→ **Web page edit records**

-------------------------

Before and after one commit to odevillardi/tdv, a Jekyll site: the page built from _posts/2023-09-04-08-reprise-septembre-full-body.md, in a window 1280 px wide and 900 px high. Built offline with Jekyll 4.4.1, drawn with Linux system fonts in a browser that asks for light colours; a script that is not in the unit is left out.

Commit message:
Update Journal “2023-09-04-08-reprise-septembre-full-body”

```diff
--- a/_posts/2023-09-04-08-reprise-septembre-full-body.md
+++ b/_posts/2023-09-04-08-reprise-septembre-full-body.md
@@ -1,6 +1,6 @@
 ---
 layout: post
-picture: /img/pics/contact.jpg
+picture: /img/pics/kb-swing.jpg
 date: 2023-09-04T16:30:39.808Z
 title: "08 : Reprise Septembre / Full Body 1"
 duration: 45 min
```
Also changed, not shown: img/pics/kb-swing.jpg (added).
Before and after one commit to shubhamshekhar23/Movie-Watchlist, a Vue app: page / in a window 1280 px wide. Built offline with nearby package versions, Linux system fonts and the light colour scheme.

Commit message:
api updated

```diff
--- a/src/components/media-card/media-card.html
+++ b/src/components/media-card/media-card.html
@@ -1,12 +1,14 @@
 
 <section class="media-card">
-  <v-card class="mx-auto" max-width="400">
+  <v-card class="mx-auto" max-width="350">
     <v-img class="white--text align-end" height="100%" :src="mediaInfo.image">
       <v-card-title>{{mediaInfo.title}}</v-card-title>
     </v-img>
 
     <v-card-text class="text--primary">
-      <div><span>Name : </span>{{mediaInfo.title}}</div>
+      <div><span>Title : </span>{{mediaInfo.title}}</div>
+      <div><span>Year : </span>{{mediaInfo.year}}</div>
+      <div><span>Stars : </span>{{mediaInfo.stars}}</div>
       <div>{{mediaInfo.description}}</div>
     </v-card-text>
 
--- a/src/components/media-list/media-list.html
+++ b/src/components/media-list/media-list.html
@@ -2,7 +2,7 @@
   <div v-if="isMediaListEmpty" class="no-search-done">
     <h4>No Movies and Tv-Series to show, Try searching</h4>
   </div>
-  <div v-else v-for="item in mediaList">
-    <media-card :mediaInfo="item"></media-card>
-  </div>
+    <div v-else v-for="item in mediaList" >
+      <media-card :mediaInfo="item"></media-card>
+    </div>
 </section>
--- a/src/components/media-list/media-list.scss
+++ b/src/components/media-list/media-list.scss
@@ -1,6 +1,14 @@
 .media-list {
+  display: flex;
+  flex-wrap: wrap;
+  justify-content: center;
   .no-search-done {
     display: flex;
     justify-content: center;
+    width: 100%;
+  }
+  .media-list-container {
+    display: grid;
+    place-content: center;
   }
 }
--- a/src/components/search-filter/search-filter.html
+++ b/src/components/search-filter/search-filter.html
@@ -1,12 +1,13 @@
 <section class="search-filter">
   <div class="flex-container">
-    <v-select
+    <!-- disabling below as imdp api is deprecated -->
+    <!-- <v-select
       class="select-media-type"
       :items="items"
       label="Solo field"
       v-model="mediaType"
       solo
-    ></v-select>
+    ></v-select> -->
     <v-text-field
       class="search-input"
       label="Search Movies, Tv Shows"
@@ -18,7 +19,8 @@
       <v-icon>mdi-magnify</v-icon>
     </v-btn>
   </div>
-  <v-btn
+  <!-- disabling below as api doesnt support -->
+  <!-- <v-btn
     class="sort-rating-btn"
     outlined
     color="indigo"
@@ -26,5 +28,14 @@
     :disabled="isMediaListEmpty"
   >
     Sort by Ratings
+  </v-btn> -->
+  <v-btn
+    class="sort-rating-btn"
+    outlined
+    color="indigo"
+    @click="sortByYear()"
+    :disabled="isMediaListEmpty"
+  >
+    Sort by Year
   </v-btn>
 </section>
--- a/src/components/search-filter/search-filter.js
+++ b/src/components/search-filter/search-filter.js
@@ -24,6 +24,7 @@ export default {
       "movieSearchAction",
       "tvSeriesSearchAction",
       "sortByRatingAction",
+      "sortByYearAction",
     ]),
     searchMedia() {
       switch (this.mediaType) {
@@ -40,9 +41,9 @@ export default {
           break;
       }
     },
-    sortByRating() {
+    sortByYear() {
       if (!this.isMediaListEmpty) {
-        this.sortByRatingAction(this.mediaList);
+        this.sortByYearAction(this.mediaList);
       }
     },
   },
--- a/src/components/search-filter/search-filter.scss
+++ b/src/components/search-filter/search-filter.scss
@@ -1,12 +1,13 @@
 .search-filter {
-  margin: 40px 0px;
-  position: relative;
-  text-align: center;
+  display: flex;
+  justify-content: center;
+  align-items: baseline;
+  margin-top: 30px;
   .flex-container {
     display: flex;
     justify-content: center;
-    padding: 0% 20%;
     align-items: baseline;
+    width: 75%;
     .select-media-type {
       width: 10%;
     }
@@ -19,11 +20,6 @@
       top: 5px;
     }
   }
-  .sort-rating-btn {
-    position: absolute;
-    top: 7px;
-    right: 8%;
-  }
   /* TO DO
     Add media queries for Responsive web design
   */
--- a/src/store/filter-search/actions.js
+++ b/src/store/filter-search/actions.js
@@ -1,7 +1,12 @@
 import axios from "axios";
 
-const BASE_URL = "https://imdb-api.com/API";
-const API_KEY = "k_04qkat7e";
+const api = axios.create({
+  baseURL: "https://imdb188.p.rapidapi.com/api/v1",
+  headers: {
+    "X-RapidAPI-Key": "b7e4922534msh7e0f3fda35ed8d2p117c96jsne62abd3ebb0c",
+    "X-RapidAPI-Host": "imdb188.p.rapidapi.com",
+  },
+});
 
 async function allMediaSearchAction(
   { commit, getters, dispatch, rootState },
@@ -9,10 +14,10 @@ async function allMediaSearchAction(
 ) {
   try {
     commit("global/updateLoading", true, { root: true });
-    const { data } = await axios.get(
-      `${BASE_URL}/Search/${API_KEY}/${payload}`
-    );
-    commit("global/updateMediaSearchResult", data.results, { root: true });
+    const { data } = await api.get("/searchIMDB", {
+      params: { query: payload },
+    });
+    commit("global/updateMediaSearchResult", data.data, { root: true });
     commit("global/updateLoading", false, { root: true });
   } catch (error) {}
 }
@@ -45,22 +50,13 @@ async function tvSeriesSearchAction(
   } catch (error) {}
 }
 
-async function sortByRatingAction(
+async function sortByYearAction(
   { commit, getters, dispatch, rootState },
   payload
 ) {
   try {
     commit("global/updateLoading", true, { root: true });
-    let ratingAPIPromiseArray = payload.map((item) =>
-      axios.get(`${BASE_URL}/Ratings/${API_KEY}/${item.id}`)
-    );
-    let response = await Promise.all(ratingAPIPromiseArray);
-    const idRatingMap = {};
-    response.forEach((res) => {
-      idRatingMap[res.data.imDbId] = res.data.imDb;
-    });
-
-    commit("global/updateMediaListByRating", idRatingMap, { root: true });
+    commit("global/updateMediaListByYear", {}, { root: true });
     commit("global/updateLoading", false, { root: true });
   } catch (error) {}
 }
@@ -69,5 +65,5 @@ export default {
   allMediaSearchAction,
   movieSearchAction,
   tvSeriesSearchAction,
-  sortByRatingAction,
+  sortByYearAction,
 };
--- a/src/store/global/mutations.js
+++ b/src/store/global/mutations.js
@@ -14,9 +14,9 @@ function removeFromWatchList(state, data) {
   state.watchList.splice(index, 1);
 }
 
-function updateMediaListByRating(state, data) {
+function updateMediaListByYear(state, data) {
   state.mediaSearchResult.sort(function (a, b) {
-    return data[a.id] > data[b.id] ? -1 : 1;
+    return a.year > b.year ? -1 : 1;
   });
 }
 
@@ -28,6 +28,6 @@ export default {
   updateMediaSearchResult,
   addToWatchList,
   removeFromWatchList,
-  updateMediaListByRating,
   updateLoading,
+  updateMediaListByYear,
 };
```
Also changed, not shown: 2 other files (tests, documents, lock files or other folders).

-------------------------

→ **WHAT NEEDS TO BE DONE**
For each line of the entries that includes "label", show that line.

→ **RESPONSE**
       label="Solo field"
       label="Search Movies, Tv Shows"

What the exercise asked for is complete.